Vernon Keola is a man of many skills and interests who is always looking for the next adventure or new project. Retired from 35 years as a mail carrier with the US Post Office in Superior, WI, he decided to go back to school for truck driving. “I had butterflies in my stomach coming to my first day of class,” he said. “I am not one to sit around at home as a retired guy. I like to push myself to try new things.”
Keola now works for Jeff Foster Trucking where he drives over-the-road irregular flatbed loads. “I would tell anybody who is considering training as a professional truck driver that the pay and benefits are really good but not everybody can do this job.”
Truck driving is a job where every day is different and, as Keola’s instructors emphasized, can be a dangerous job if you are not focused. “You are in charge of an 80,000-pound machine so you must pay attention to what is going around you all the time,” said Keola. “It’s a different mindset from delivering mail. You are responsible for this big machine with a 48-foot trailer. It can be a lot of pressure and stress but I love being up in the cab with the views of everything.”
The challenges of learning to drive big rigs can be both physically and emotionally draining. “We learned double clutching with 10-speed non-synchronized manual transmissions,” said Keola. “You practice gear change by watching the tachometer and also listening to the engine.” Keola also practiced at home while watching TV. “I would be sitting at home with my wife and mimic the shifting with my hand and foot. My instructor, Dave Amys, said you are going to have a sore left leg at the end of training.”
Originally from Hawaii, Keola moved to the area in 1987 as a military man who served six year’s active duty with several tours in Afghanistan. Keola also serves as an electrician at the 148th National Guard base in Duluth. Keola also trained as an electrician at LSC and graduated from the Commercial and Residential Wiring program in 2005.
Keola appreciates the excellent training he received at LSC. “I feel confident about driving truck. Dave Amys was right next to me in the cab along with other students. He was a very patient instructor.

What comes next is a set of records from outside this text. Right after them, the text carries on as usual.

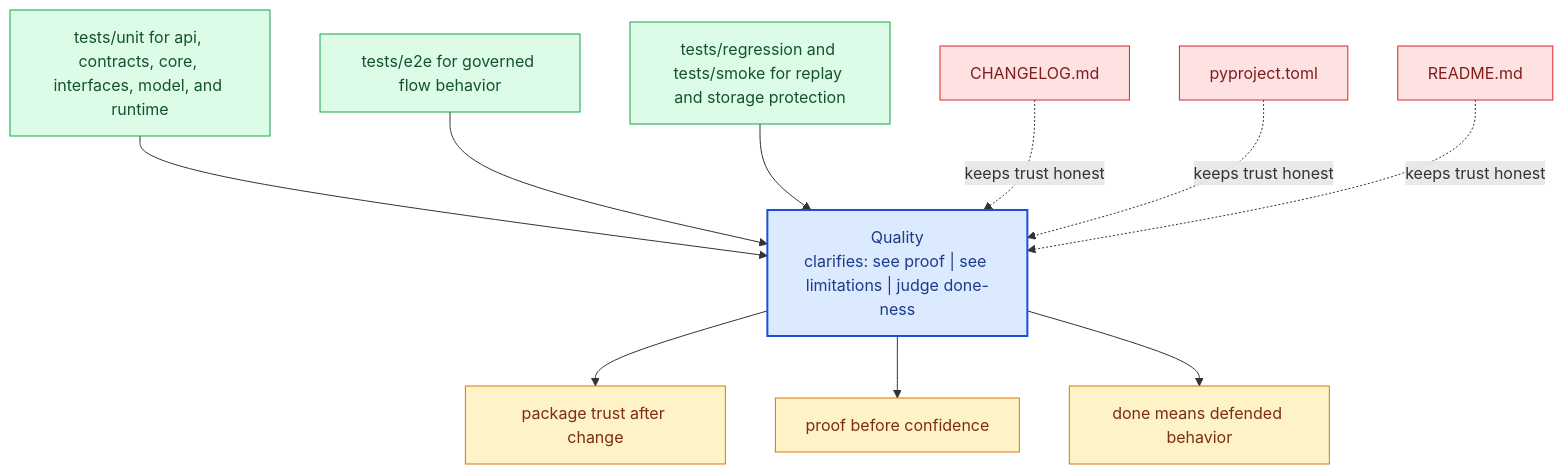
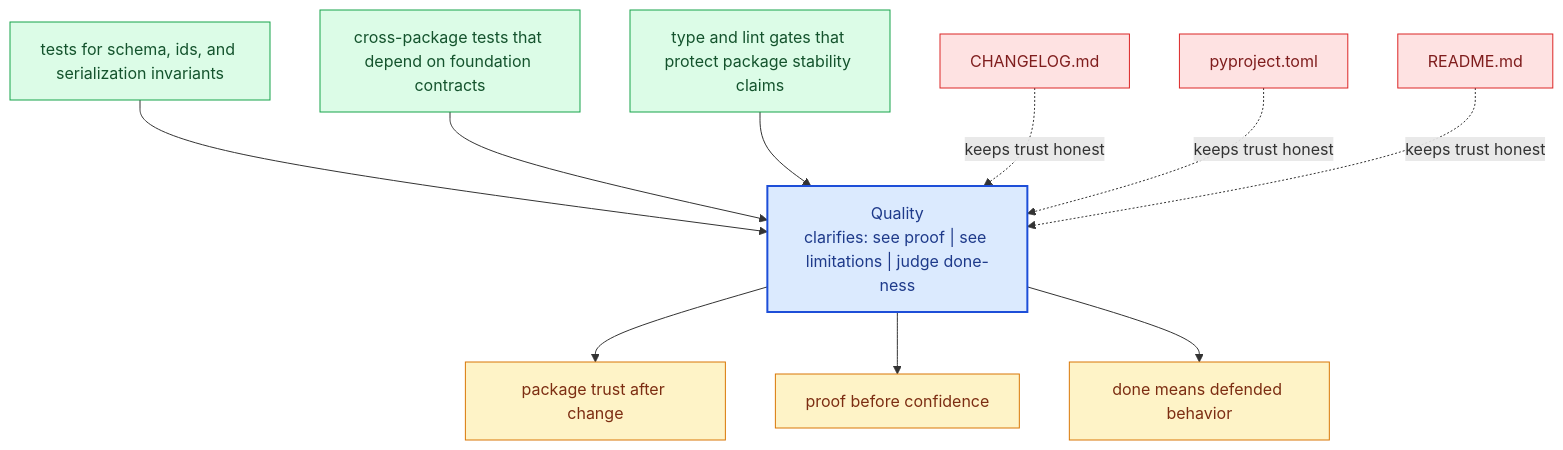
Before and after one commit to bijux/bijux-proteomics: the diagram in docs/bijux-proteomics-foundation/quality/index.md, drawn with Mermaid. The commit also changed other lines of this file, not shown here.

Commit message:
docs(foundation-quality): tie proof narrative to real foundation checks

````diff
--- a/docs/bijux-proteomics-foundation/quality/index.md
+++ b/docs/bijux-proteomics-foundation/quality/index.md
@@ -20,31 +20,31 @@
 ```mermaid
 flowchart TB
     page["Quality<br/>clarifies: see proof | see limitations | judge done-ness"]
     classDef page fill:#dbeafe,stroke:#1d4ed8,color:#1e3a8a,stroke-width:2px;
     classDef positive fill:#dcfce7,stroke:#16a34a,color:#14532d;
     classDef caution fill:#fee2e2,stroke:#dc2626,color:#7f1d1d;
     classDef anchor fill:#ede9fe,stroke:#7c3aed,color:#4c1d95;
     classDef action fill:#fef3c7,stroke:#d97706,color:#7c2d12;
-    proof1["tests/unit for api, contracts, core, interfaces, model, and runtime"]
+    proof1["tests for schema, ids, and serialization invariants"]
     proof1 --> page
-    proof2["tests/e2e for governed flow behavior"]
+    proof2["cross-package tests that depend on foundation contracts"]
     proof2 --> page
-    proof3["tests/regression and tests/smoke for replay and storage protection"]
+    proof3["type and lint gates that protect package stability claims"]
     proof3 --> page
     risk1["CHANGELOG.md"]
     risk1 -.keeps trust honest.-> page
     risk2["pyproject.toml"]
     risk2 -.keeps trust honest.-> page
     risk3["README.md"]
     risk3 -.keeps trust honest.-> page
     bar1["package trust after change"]
     page --> bar1
     bar2["proof before confidence"]
     page --> bar2
     bar3["done means defended behavior"]
     page --> bar3
     class page page;
     class proof1,proof2,proof3 positive;
     class risk1,risk2,risk3 caution;
     class bar1,bar2,bar3 action;
 ```
````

There is a lot to learn and practice but I am not a quitter. I told him that you guys are going to have to kick me out of here because I am finishing the program and driving truck.”